Everyone knows kids love summer - fun, sun and NO SCHOOL! So there’s the challenge when you’re an elementary school librarian: How do you get them to read? I go to the library every summer to clean and prepare books for the next school year. So, for 10 years now I’ve opened the library one day a week for the students. Who knew it would be a success?
Some parents arrange a play date, pack a lunch and meet at the school playground that our students call ‘the park.’ I keep some balls and jump ropes in the library for them to use. I play music, and it becomes a game to some of the kids to figure out what type I’m playing each week.
Reading is Fun
However, the point is to read. It’s so much fun to suggest a new series to a child or find the perfect book about snakes or spiders or princesses for another. I love telling the students about the new books I’ve read that they’ll be able to check out when school starts.
So everybody wins here. Reading in the summer gets the students invited to the reading assembly when school starts. A party, a puppet show, a book and a Popsicle can make any child smile. I get to read books and see the kids during the summer. The library is utilized instead of sitting idle. I like to think the kids are coming for me and the books, but do you think it might really be for the homemade cookies I bring?
My favorite book this summer: Escape from Mr. Lemoncello’s Library by Chris Grabenstein.
What Did you Do in Your Library This Summer to Get Kids to Read?
Did you initiate any programs in your school library this summer to draw students in and keep their attention on reading and the library as a resource? If so, I’d love to hear about your summer reading program. Please share with me in the comments below.

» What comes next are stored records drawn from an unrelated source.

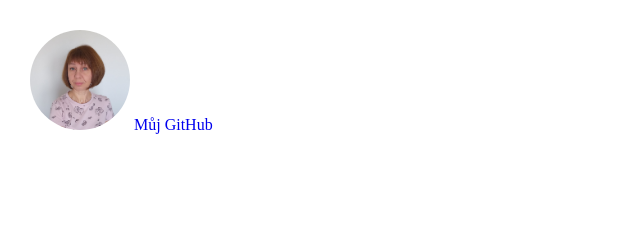
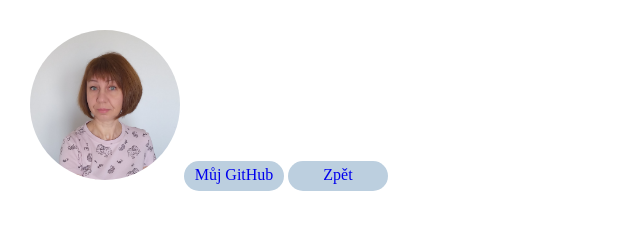
Before and after one commit to LiudmylaLiaposhchenko/o-projektu, a plain HTML site: page liudmyla/index.html in a window 1280 px wide. Shown: the whole page, without its empty margins (0-640 px from the left). Drawn offline with Linux system fonts and the light colour scheme.

Commit message:
Add button

```diff
--- a/liudmyla/index.html
+++ b/liudmyla/index.html
@@ -10,6 +10,7 @@
     <body>
       <img src="../img/foto.jpg" alt="Liudmyla Liaposhchenko" />
       <a href="https://github.com/LiudmylaLiaposhchenko">Můj GitHub</a>
+      <a href="../index.html">Zpět</a>
     </body>
   </html>
 </DOCTYPE>
--- a/liudmyla/style.css
+++ b/liudmyla/style.css
@@ -2,15 +2,23 @@ body {
   display: flex;
   margin: 30px;
   gap: 30px;
+  align-items: start
 }
 
 img {
-  width: 100px;
+  width: 150px;
   border-radius: 50%;
 }
 
 a {
+  display: inline-block;
   text-decoration: none;
+  width: 90px;
+  height: 20px;
+  border-radius: 20px;
+  background-color: #bccfdf;
+  padding: 5px;
+  text-align: center;
 }
 
 a:hover {
```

Lorraine Moore was born and raised in Los Angeles and moved to Napa Valley with her husband in 1977, where she raised her two daughters. She started working for the local school district in 1988 as an instructional assistant and noon time yard supervisor.
She added library clerk to her job duties in 1994. Working in the library is still the best part of her day!

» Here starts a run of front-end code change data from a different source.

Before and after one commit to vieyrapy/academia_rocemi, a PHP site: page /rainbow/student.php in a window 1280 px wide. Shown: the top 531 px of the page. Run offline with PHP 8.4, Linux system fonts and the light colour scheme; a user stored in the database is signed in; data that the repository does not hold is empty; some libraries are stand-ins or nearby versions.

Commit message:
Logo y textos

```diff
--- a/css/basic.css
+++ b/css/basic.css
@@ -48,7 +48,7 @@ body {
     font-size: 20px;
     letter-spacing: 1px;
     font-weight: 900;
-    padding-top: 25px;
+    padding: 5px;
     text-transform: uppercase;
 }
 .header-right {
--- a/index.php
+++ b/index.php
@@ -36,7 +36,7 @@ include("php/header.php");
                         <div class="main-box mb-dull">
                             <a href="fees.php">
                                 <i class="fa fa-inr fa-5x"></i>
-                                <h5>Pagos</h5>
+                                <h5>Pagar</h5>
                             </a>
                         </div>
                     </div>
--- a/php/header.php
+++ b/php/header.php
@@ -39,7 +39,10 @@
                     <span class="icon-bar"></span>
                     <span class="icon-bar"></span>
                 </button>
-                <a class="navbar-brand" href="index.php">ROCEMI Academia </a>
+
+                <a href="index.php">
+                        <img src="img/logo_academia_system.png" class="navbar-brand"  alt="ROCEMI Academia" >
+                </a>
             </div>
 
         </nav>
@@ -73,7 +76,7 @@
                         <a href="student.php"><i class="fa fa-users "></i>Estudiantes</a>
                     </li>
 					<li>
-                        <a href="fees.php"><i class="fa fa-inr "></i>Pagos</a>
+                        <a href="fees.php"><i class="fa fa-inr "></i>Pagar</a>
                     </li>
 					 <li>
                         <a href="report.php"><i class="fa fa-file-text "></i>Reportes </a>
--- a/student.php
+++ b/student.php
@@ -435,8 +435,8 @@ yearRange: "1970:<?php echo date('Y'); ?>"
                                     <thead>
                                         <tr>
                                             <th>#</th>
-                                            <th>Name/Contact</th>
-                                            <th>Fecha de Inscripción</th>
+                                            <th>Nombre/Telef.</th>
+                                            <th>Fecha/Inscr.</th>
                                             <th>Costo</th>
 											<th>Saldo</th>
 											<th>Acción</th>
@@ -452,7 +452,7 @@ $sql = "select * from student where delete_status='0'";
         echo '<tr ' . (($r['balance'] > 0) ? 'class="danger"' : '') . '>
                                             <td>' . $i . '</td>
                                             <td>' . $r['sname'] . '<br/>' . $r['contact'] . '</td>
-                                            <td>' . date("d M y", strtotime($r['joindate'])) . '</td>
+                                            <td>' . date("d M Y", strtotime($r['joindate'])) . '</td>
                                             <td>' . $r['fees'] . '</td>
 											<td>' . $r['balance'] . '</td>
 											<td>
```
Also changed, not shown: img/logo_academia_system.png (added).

Lorraine runs a summer reading program at her small school that is in its tenth year. Last year she had over 500 circulations and partners with the Napa County Library’s summer program. She is one of the more experienced clerks and often is asked to mentor new hires.